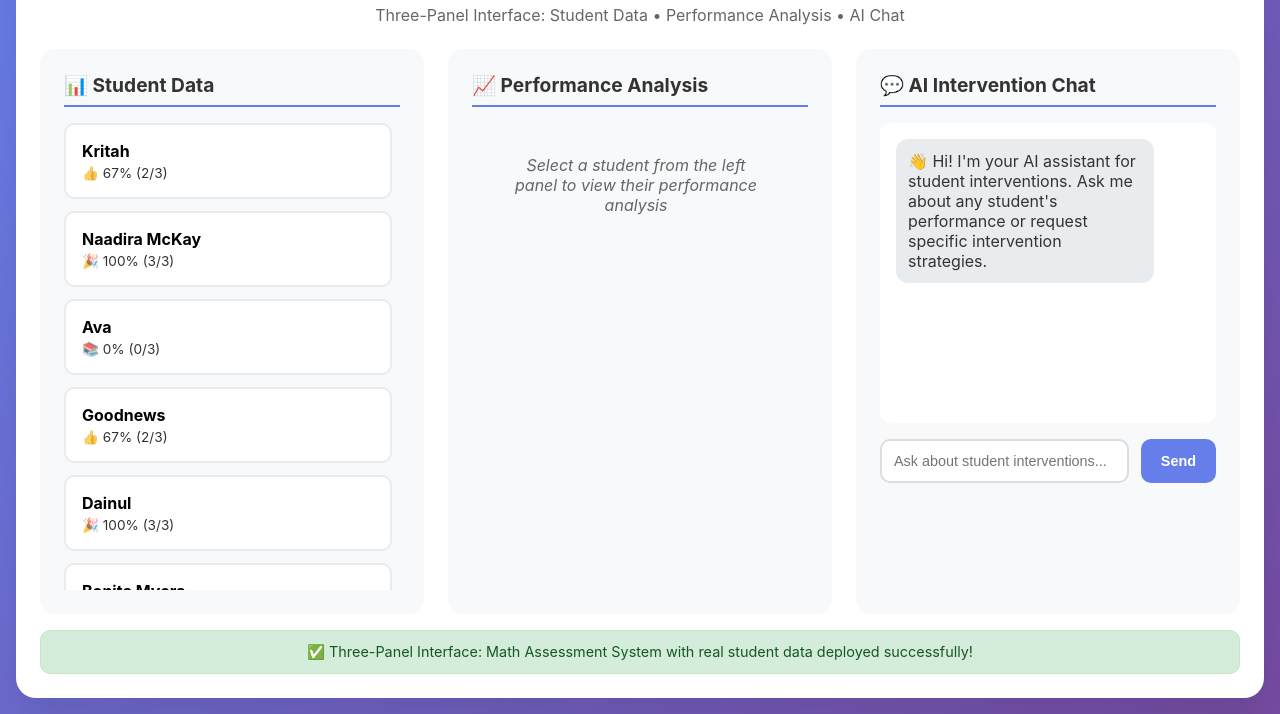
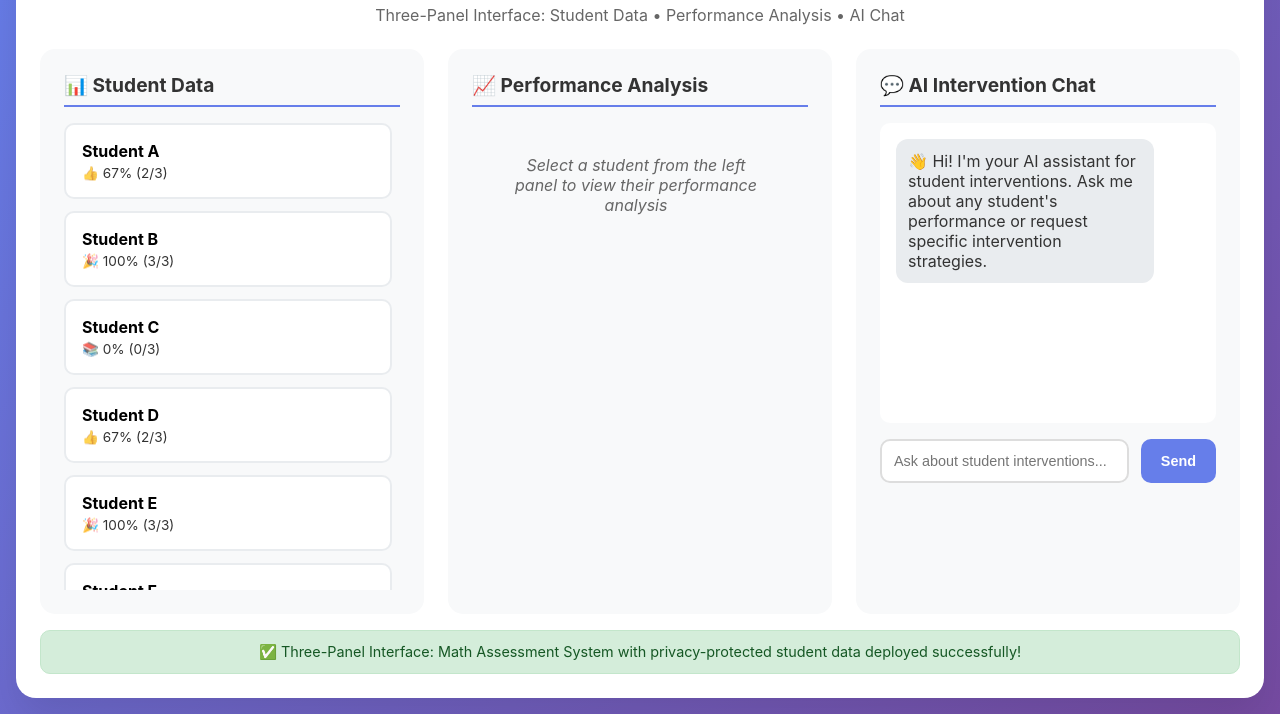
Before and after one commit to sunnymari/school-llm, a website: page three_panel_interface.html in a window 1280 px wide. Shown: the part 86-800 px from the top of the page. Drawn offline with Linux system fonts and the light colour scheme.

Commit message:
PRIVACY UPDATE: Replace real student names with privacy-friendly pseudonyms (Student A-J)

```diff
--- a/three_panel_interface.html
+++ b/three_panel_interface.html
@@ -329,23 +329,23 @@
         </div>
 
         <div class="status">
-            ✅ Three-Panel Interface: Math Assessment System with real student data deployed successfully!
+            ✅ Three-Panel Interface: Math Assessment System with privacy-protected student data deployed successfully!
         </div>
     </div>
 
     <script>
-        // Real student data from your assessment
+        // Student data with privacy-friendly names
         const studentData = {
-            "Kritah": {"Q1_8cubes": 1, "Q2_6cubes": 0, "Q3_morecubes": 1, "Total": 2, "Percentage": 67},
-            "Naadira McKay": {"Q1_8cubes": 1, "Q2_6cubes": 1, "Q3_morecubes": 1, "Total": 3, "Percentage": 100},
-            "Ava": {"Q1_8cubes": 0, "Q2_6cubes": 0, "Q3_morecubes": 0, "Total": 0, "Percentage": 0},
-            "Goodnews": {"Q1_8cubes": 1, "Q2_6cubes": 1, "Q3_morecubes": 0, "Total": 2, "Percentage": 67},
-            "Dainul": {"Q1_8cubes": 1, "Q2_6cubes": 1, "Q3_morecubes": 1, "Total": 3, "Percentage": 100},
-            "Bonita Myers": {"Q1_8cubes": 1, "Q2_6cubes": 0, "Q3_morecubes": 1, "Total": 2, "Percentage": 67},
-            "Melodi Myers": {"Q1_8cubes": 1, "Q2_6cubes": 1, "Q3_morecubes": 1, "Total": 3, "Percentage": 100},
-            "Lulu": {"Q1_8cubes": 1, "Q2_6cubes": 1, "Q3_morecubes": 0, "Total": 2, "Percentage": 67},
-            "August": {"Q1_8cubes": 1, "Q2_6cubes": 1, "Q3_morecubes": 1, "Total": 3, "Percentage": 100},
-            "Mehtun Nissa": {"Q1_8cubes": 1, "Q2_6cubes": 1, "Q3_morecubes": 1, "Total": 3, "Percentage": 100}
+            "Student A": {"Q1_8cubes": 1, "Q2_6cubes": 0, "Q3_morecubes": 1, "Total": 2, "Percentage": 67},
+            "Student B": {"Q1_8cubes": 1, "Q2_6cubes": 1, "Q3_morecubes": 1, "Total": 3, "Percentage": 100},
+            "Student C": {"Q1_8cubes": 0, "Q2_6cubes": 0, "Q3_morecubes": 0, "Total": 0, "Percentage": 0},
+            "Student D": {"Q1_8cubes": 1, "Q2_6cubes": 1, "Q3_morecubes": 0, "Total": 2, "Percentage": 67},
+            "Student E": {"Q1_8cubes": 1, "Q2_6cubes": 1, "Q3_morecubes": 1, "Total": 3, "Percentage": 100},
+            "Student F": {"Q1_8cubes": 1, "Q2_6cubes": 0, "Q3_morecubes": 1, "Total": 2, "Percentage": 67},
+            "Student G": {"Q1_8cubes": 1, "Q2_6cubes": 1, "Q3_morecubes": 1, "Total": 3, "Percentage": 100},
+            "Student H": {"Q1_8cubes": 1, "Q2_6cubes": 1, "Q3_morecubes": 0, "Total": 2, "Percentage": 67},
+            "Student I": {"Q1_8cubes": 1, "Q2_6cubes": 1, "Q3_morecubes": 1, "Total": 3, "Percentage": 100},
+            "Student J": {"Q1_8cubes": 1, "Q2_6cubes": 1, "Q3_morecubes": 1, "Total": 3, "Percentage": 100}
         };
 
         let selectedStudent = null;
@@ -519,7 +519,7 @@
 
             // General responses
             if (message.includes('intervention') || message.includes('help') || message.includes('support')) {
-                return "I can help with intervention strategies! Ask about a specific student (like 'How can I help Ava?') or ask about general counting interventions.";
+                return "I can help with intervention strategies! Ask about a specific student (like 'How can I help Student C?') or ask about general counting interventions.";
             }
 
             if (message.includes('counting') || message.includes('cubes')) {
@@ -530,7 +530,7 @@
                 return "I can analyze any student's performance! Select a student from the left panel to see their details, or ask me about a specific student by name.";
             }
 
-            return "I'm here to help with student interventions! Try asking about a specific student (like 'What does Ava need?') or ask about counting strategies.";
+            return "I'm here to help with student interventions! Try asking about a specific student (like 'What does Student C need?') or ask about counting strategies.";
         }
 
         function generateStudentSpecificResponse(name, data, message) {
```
++++++++
» **Directions for this task**: Output nothing but the number of lines in the data containing the string "need".

» **Exercise result**: 2